Insula of the old world monkey. III: Efferent cortical output and comments on function

M. ‐Marsel Mesulam*, Elliott J. Mufson

*Corresponding author for this work

Research output: Contribution to journalArticle

751 Scopus citations

Abstract

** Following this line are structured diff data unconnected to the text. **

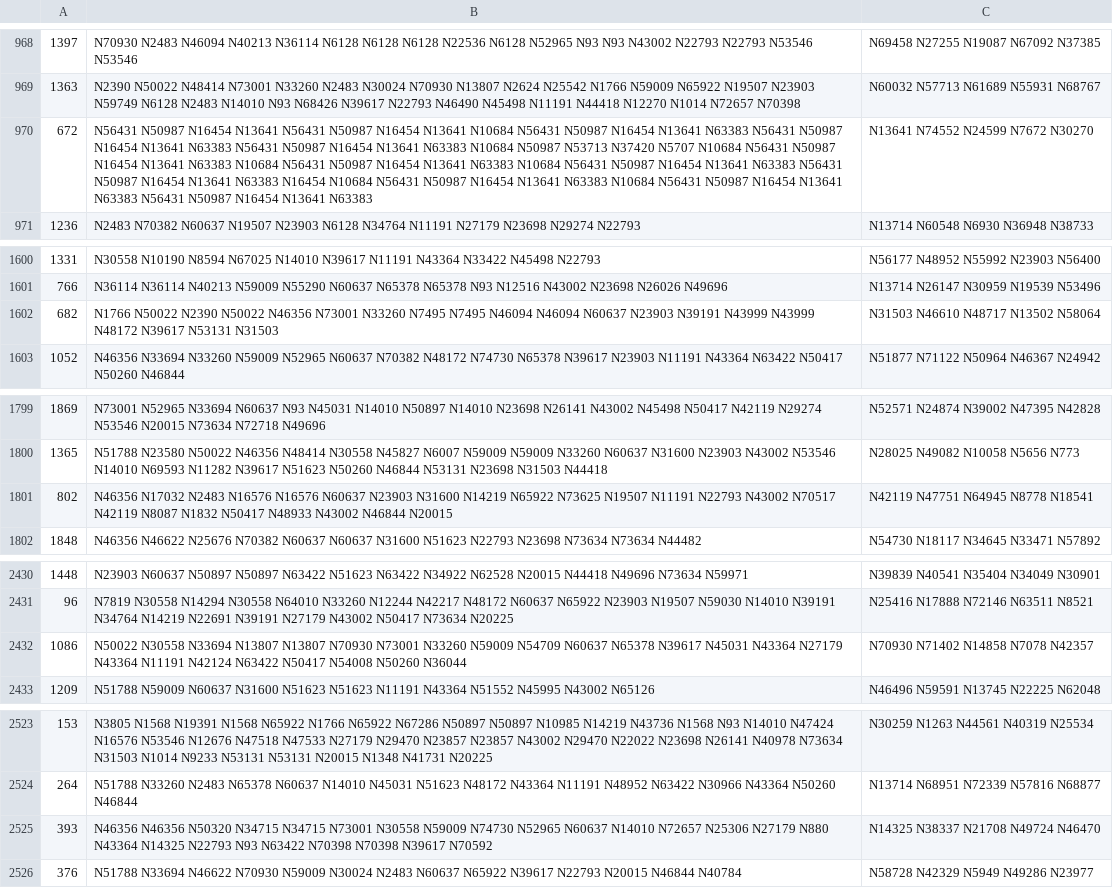
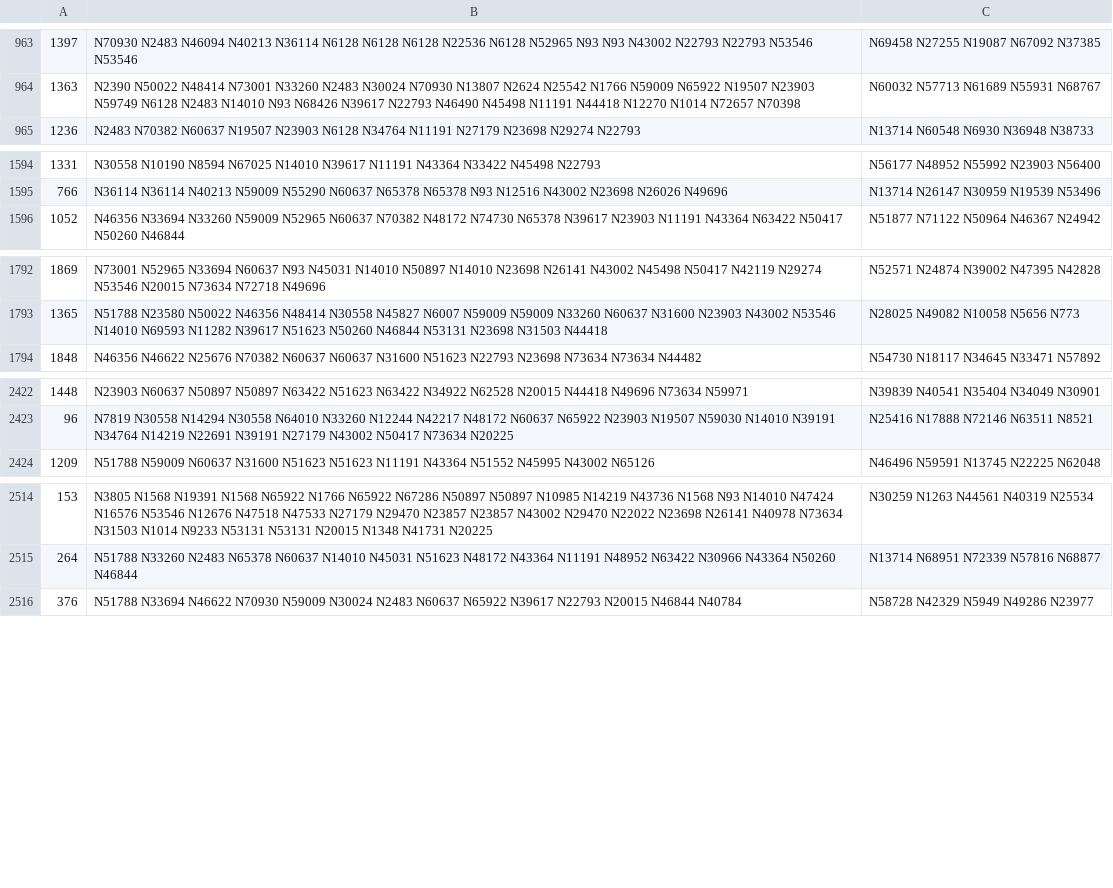
Before and after one commit to jinzhenping/NAML, a TSV file: dataset/Adressa_2000/Adressa_test_(2000).tsv, drawn as a sheet; only a part is shown, gaps mark what is left out; the diff covers the shown part only.

```diff
--- a/dataset/Adressa_2000/Adressa_test_(2000).tsv
+++ b/dataset/Adressa_2000/Adressa_test_(2000).tsv
@@ -969,3 +964,2 @@
 1363	N2390 N50022 N48414 N73001 N33260 N2483 N30024 N70930 N13807 N2624 N25542 N1766 N59009 N65922 N19507 N23903 N59749 N6128 N2483 N14010 N93 N68426 N39617 N22793 N46490 N45498 N11191 N44418 N12270 N1014 N72657 N70398	N60032 N57713 N61689 N55931 N68767
-672	N56431 N50987 N16454 N13641 N56431 N50987 N16454 N13641 N10684 N56431 N50987 N16454 N13641 N63383 N56431 N50987 N16454 N13641 N63383 N56431 N50987 N16454 N13641 N63383 N10684 N50987 N53713 N37420 N5707 N10684 N56431 N50987 N16454 N13641 N63383 N10684 N56431 N50987 N16454 N13641 N63383 N10684 N56431 N50987 N16454 N13641 N63383 N56431 N50987 N16454 N13641 N63383 N16454 N10684 N56431 N50987 N16454 N13641 N63383 N10684 N56431 N50987 N16454 N13641 N63383 N56431 N50987 N16454 N13641 N63383	N13641 N74552 N24599 N7672 N30270
 1236	N2483 N70382 N60637 N19507 N23903 N6128 N34764 N11191 N27179 N23698 N29274 N22793	N13714 N60548 N6930 N36948 N38733
@@ -1601,3 +1595,2 @@
 766	N36114 N36114 N40213 N59009 N55290 N60637 N65378 N65378 N93 N12516 N43002 N23698 N26026 N49696	N13714 N26147 N30959 N19539 N53496
-682	N1766 N50022 N2390 N50022 N46356 N73001 N33260 N7495 N7495 N46094 N46094 N60637 N23903 N39191 N43999 N43999 N48172 N39617 N53131 N31503	N31503 N46610 N48717 N13502 N58064
 1052	N46356 N33694 N33260 N59009 N52965 N60637 N70382 N48172 N74730 N65378 N39617 N23903 N11191 N43364 N63422 N50417 N50260 N46844	N51877 N71122 N50964 N46367 N24942
@@ -1800,3 +1793,2 @@
 1365	N51788 N23580 N50022 N46356 N48414 N30558 N45827 N6007 N59009 N59009 N33260 N60637 N31600 N23903 N43002 N53546 N14010 N69593 N11282 N39617 N51623 N50260 N46844 N53131 N23698 N31503 N44418	N28025 N49082 N10058 N5656 N773
-802	N46356 N17032 N2483 N16576 N16576 N60637 N23903 N31600 N14219 N65922 N73625 N19507 N11191 N22793 N43002 N70517 N42119 N8087 N1832 N50417 N48933 N43002 N46844 N20015	N42119 N47751 N64945 N8778 N18541
 1848	N46356 N46622 N25676 N70382 N60637 N60637 N31600 N51623 N22793 N23698 N73634 N73634 N44482	N54730 N18117 N34645 N33471 N57892
@@ -2431,3 +2423,2 @@
 96	N7819 N30558 N14294 N30558 N64010 N33260 N12244 N42217 N48172 N60637 N65922 N23903 N19507 N59030 N14010 N39191 N34764 N14219 N22691 N39191 N27179 N43002 N50417 N73634 N20225	N25416 N17888 N72146 N63511 N8521
-1086	N50022 N30558 N33694 N13807 N13807 N70930 N73001 N33260 N59009 N54709 N60637 N65378 N39617 N45031 N43364 N27179 N43364 N11191 N42124 N63422 N50417 N54008 N50260 N36044	N70930 N71402 N14858 N7078 N42357
 1209	N51788 N59009 N60637 N31600 N51623 N51623 N11191 N43364 N51552 N45995 N43002 N65126	N46496 N59591 N13745 N22225 N62048
@@ -2524,3 +2515,2 @@
 264	N51788 N33260 N2483 N65378 N60637 N14010 N45031 N51623 N48172 N43364 N11191 N48952 N63422 N30966 N43364 N50260 N46844	N13714 N68951 N72339 N57816 N68877
-393	N46356 N46356 N50320 N34715 N34715 N73001 N30558 N59009 N74730 N52965 N60637 N14010 N72657 N25306 N27179 N880 N43364 N14325 N22793 N93 N63422 N70398 N70398 N39617 N70592	N14325 N38337 N21708 N49724 N46470
 376	N51788 N33694 N46622 N70930 N59009 N30024 N2483 N60637 N65922 N39617 N22793 N20015 N46844 N40784	N58728 N42329 N5949 N49286 N23977
```
Also changed, not shown: 6 removed rows elsewhere in this file, dataset/Adressa_2000/Adressa_test_2000_final.tsv, 1 other file.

The insula sends neural efferents to cortical areas from which it receives reciprocal afferent projections. A collective consideration of afferents and efferents indicates that the insula has connections with principal sensory areas in the olfactory, gustatory, somesthetic (SI and SII), and auditory AI and AII) modalities. There are additional connections with association areas for the visual (TEm), auditory (supratemporal plane), and somesthetic (posterior parietal cortex) modalities; with parameter cortex (area 6 and perhaps MII); with polymodal association cortex; and with a wide range of paralimbic areas in the orbital, temporopolar, and cingulate areas. The topographic distribution of these connections suggests that the posterodorsal insula is specialized for auditory‐somesthetic‐skeletomotor function whereas the anteroventral insula is related to olfactory‐gustatory‐autonomic function. Most of the insula, especially its anteroventral portions, have extensive interconnections with limbic structures. Through its connections with the amygdala, the insula provides a pathway for somatosen‐sory, auditory, gustatory, olfactory, and visceral sensations to reach the limbic system. The cortical areas connected with the granular sector of the insula are also granular in architecture whereas virtually all the connections of the agranular insula arise from allocortical, agranular, or dysgranular areas. Thus, there is a correspondence between the architecture of insular sectors and the areas with which they have connections. The insula is heavily interconnected with temporopolar and lateral orbital areas. Furthermore, many cortical connections of the lateral orbital cortex are quite similar to those of the insula. These common connectivity patterns support the conclusion, based on architectonic observations, that the insulo‐orbito‐tempo‐ropolar component of the paralimbic brain should be considered as an integrated unit of cerebral organization.

Original languageEnglish (US)
Pages (from-to)38-52
Number of pages15
JournalJournal of Comparative Neurology
Volume212
Issue number1
DOIs
StatePublished - Nov 20 1982

ASJC Scopus subject areas

  • Neuroscience(all)

Fingerprint Dive into the research topics of 'Insula of the old world monkey. III: Efferent cortical output and comments on function'. Together they form a unique fingerprint.

  • Cite this